So September 17th arrived with games around the country. When I got home from work, I immediately turned on the Mets-Pirates telecast from
That same night I flipped to ESPN to watch the ceremony at the beginning of the Cardinals game. Their long-time announcer Jack Buck, wracked by Parkinson’s disease, stood in front of the Busch Stadium crowd and gave a speech that brought everyone to tears—including that evil contraction man Bud Selig. “I got home early Monday, turned on television and watched ceremonies in
One more thing I learned after September 11th is that Curt Schilling is a decent man. He wrote a thoughtful open letter, which the following excerpts are taken from:
“Words cannot heal your wounds, not even time will heal the wounds for those who have suffered loss this week. But other than money and blood, which I hope the players in
We will step on the fields of Major League Baseball on Monday night, but please know that we are not doing this as an aversion to forget what happened on Tuesday. Nothing will ever make us forget that day. But we are doing so because it is our jobs, and I honestly feel that if you do have a chance to catch a few minutes of a game, and see every sports fan in every stadium stand for that initial moment of silence, and understand when we do so that we do so for you, and for your families. And in the seventh-inning stretch when this nation sings "God Bless
And it's my belief that if you watch close enough you will see players, many players in fact, trying in some small way to say thank you, and that we won't forget you or your loved ones as some of us will have messages scrawled somewhere on our hats or uniforms that you can read.
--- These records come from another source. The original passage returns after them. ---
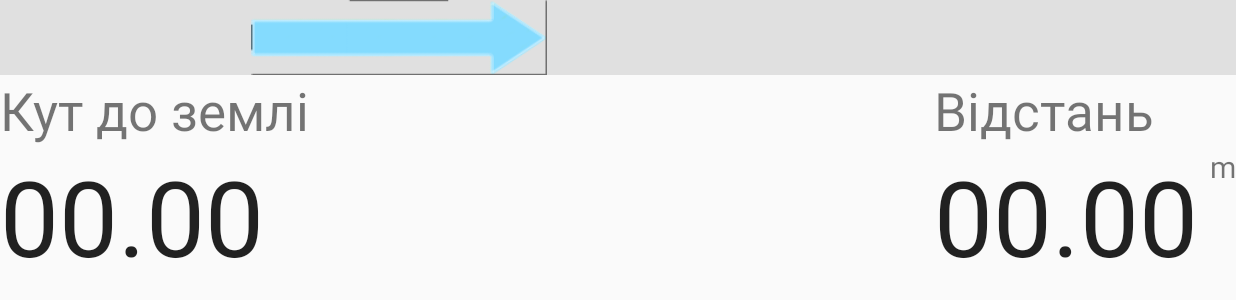
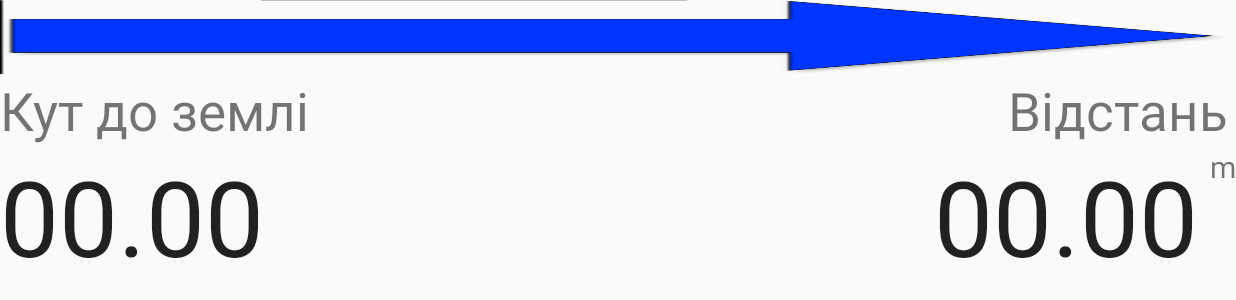
Before and after one commit to 3lolo/dalnometr, an Android app: the DalCalibrActivity screen opened directly, with no data from a screen before it, on a phone screen of 824 x 412 dp (held sideways). Shown: the top 300 px of the screen. Run offline under Robolectric (Android 15) with nearby library versions, the phone set to English and light mode, and no system bars; pictures from the network do not load.

Commit message:
fix picture

```diff
--- a/app/src/main/res/layout-large-land/activity_meter.xml
+++ b/app/src/main/res/layout-large-land/activity_meter.xml
@@ -7,26 +7,21 @@
         xmlns:android="http://schemas.android.com/apk/res/android"
         android:id="@+id/toolbar"
         android:layout_width="match_parent"
-        android:background="@color/colorPrimary"
+        android:background="@drawable/arrow2"
         android:layout_height="70dp">
-
-        <ImageView
-            android:layout_width="match_parent"
-            android:layout_height="match_parent"
-            android:id="@+id/imageView2"
-            android:src="@mipmap/arrow2"/>
 
     </android.support.v7.widget.Toolbar>
     <TextView
         android:layout_width="wrap_content"
         android:layout_height="wrap_content"
         android:textAppearance="?android:attr/textAppearanceSmall"
-        android:text="Висота"
+        android:text="Вiдстань"
+        android:layout_marginRight="5dp"
         android:id="@+id/textView10"
         android:textSize="50dp"
-        android:layout_above="@+id/angleValue"
-        android:layout_toRightOf="@+id/textView"
-        android:layout_toEndOf="@+id/textView" />
+        android:layout_below="@+id/toolbar"
+        android:layout_alignParentRight="true"
+        android:visibility="visible" />
 
     <TextView
         android:layout_width="wrap_content"
@@ -75,7 +70,10 @@
         android:layout_height="match_parent"
         android:onClick="onClick"
         android:visibility="visible"
-        android:id="@+id/layer">
+        android:id="@+id/layer"
+        android:layout_alignParentTop="true"
+        android:layout_alignParentLeft="true"
+        android:layout_alignParentStart="true">
 
     </RelativeLayout>
 
--- a/app/src/main/res/layout-normal-land/activity_meter.xml
+++ b/app/src/main/res/layout-normal-land/activity_meter.xml
@@ -10,15 +10,7 @@
         android:id="@+id/toolbar"
         android:layout_width="match_parent"
         android:layout_height="50dp"
-        android:background="@color/colorPrimary">
-
-        <ImageView
-            android:layout_width="500dp"
-            android:layout_height="match_parent"
-            android:id="@+id/imageView2"
-            android:src="@mipmap/arrow2"
-            android:layout_alignParentLeft="true"
-            android:layout_alignParentStart="true" />
+        android:background="@drawable/arrow2">
 
     </android.support.v7.widget.Toolbar>
     <TextView
@@ -26,11 +18,11 @@
         android:layout_height="wrap_content"
         android:textAppearance="?android:attr/textAppearanceSmall"
         android:text="Відстань"
+        android:layout_marginRight="5dp"
         android:id="@+id/textView10"
         android:textSize="35dp"
         android:layout_alignTop="@+id/textView"
-        android:layout_alignLeft="@+id/heightValue"
-        android:layout_alignStart="@+id/heightValue" />
+        android:layout_alignParentRight="true"/>
 
     <TextView
         android:layout_width="wrap_content"
--- a/app/src/main/res/layout-xlarge-land/activity_meter.xml
+++ b/app/src/main/res/layout-xlarge-land/activity_meter.xml
@@ -10,27 +10,19 @@
         android:id="@+id/toolbar"
         android:layout_width="match_parent"
         android:layout_height="100dp"
-        android:background="@color/colorPrimary">
-
-        <ImageView
-            android:layout_width="match_parent"
-            android:layout_height="match_parent"
-            android:id="@+id/imageView2"
-            android:src="@mipmap/arrow2"
-            android:layout_alignParentLeft="true"
-            android:layout_alignParentStart="true" />
+        android:background="@drawable/arrow2">
 
     </android.support.v7.widget.Toolbar>
     <TextView
         android:layout_width="wrap_content"
         android:layout_height="wrap_content"
         android:textAppearance="?android:attr/textAppearanceSmall"
-        android:text="Висота"
+        android:text="Вiдстань"
+        android:layout_marginRight="5dp"
         android:id="@+id/textView10"
         android:textSize="70dp"
         android:layout_below="@+id/toolbar"
-        android:layout_alignLeft="@+id/heightValue"
-        android:layout_alignStart="@+id/heightValue" />
+        android:layout_alignParentRight="true" />
 
     <TextView
         android:layout_width="wrap_content"
```
Also changed, not shown: app/src/main/res/layout-large-land/activity_metering2.xml (+4 -10 lines), app/src/main/res/layout-normal-land/activity_metering2.xml (+4 -10 lines), app/src/main/res/layout-xlarge-land/activity_metering2.xml (+4 -10 lines), app/src/main/res/drawable/arrow.png (added), app/src/main/res/drawable/arrow2.png (added).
We will proudly wear the great flag of this country on our uniforms, and it's something I hope baseball adopts forever.”